Extracted records

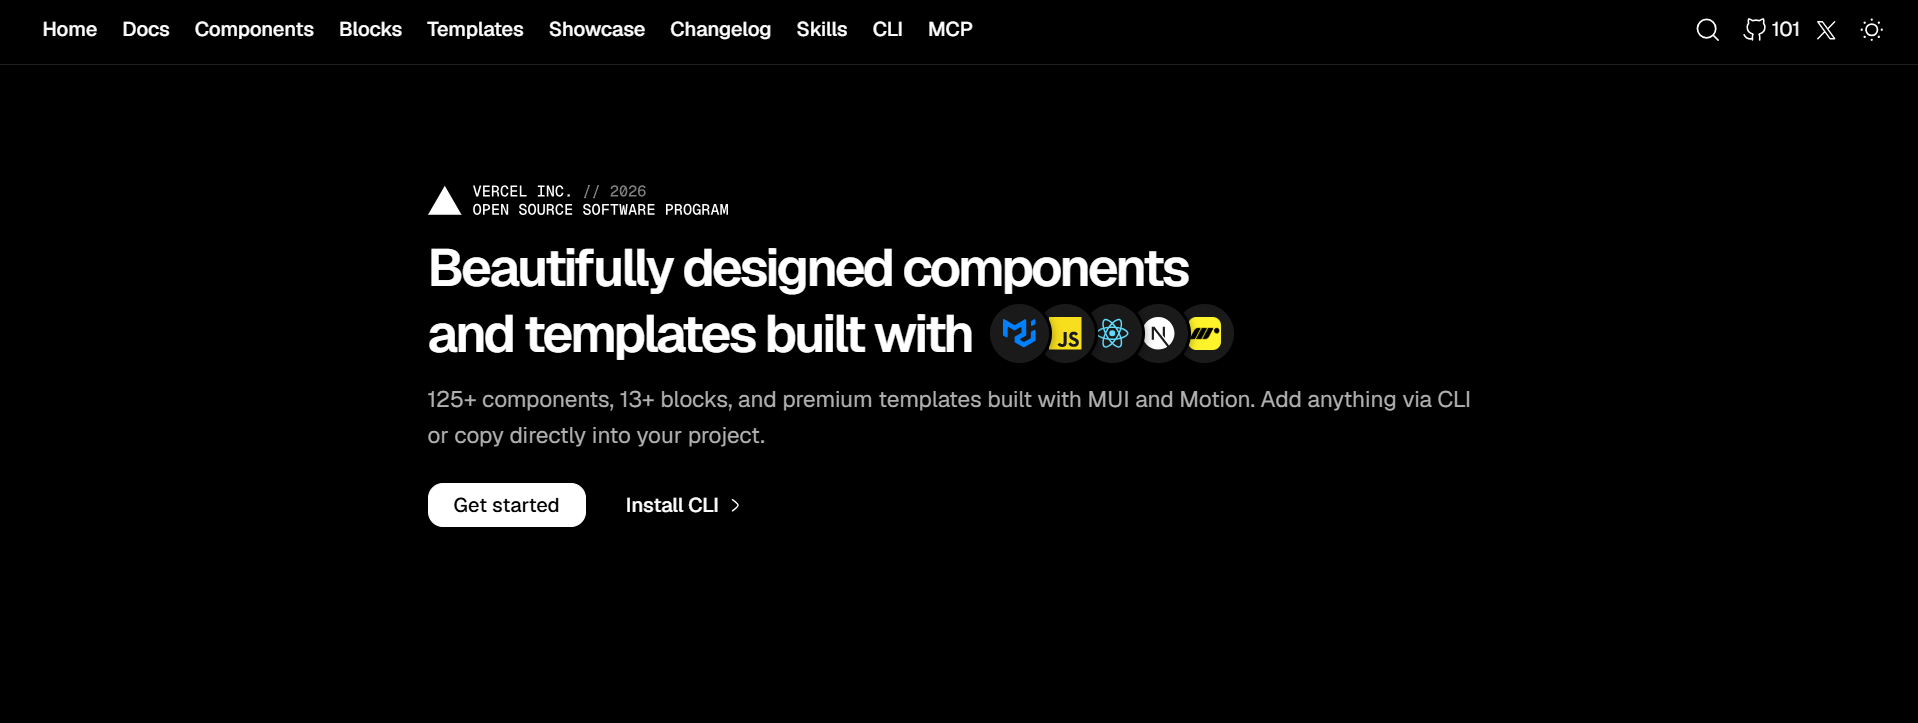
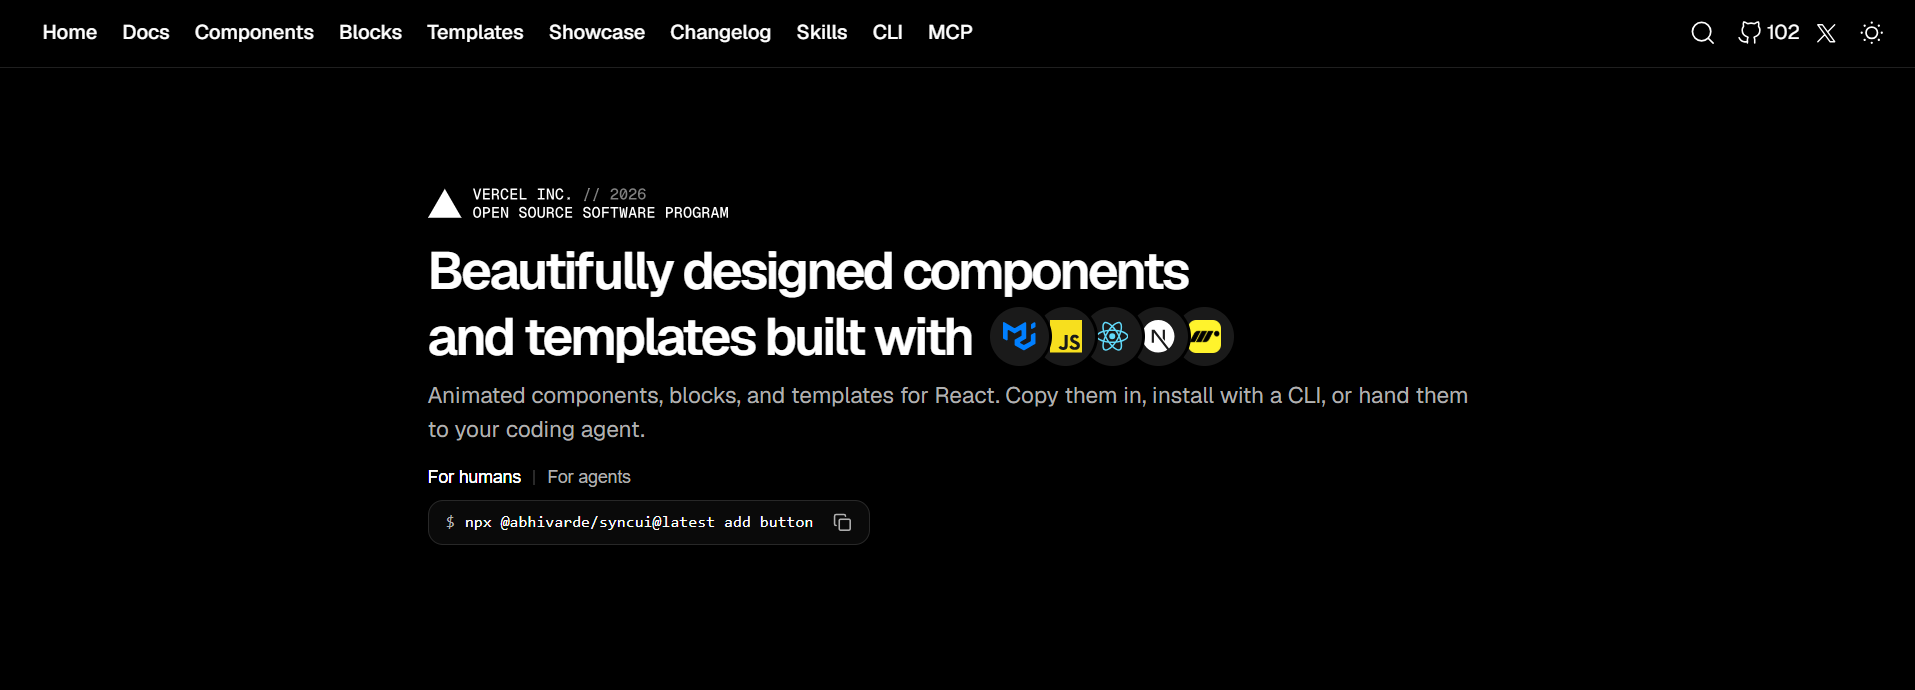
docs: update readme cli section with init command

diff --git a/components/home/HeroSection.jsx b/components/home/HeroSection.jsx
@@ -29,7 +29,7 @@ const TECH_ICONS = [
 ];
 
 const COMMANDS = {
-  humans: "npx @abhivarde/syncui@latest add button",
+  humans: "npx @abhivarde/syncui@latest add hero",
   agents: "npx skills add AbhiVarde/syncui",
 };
* * *
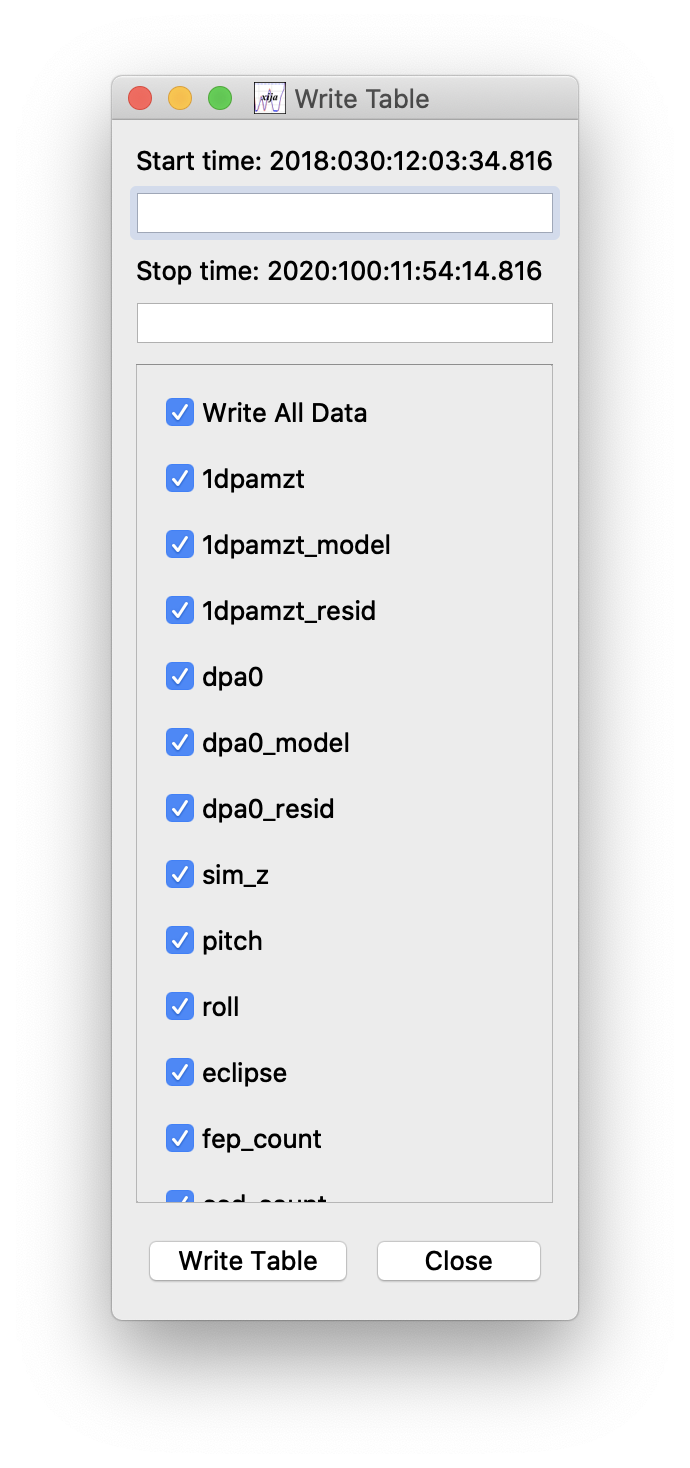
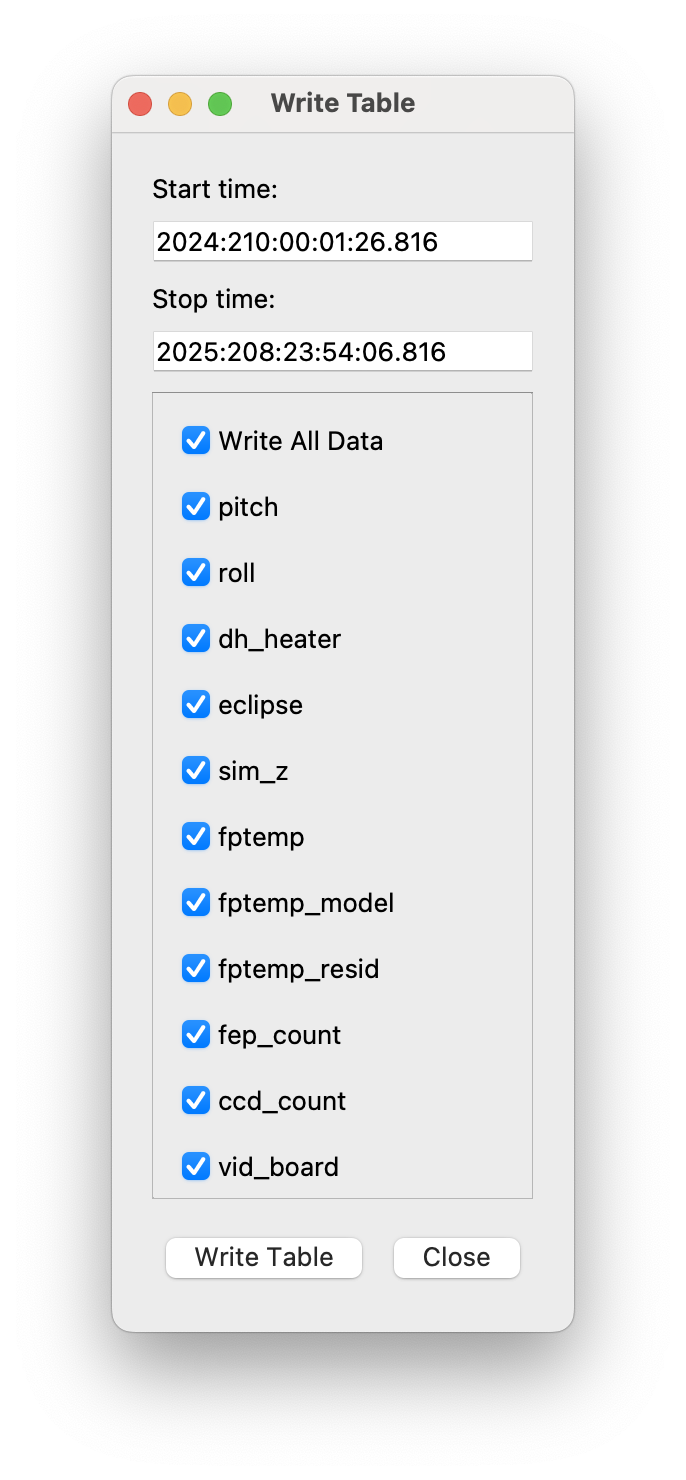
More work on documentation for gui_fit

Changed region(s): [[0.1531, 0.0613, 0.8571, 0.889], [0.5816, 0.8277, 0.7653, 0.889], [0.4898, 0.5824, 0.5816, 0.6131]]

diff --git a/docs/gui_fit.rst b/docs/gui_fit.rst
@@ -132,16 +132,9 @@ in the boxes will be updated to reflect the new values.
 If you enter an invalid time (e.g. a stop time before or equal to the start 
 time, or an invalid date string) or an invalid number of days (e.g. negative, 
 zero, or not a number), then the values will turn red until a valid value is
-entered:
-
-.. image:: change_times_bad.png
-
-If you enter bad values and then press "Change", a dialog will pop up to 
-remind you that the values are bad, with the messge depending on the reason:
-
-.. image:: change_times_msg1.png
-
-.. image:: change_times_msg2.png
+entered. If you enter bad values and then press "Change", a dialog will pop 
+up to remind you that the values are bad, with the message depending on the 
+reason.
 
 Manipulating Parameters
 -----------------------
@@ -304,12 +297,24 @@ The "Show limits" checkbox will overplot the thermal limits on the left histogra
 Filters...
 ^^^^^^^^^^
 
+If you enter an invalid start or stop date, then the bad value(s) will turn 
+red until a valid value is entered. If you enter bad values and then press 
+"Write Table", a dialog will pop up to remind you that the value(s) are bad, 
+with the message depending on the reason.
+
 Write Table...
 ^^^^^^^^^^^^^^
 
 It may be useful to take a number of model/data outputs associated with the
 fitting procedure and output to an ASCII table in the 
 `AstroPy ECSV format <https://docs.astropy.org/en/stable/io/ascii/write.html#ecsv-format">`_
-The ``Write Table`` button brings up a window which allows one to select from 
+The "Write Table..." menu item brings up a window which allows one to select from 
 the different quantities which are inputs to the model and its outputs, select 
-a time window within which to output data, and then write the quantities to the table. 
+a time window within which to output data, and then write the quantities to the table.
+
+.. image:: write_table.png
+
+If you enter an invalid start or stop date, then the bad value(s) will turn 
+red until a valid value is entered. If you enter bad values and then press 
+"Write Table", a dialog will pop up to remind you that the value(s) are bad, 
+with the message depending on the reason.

What this task involves
Wherever the word "reason" appears in a line of the data above, copy that line.

Completed task
-remind you that the values are bad, with the messge depending on the reason:
+reason.
+with the message depending on the reason.
+with the message depending on the reason.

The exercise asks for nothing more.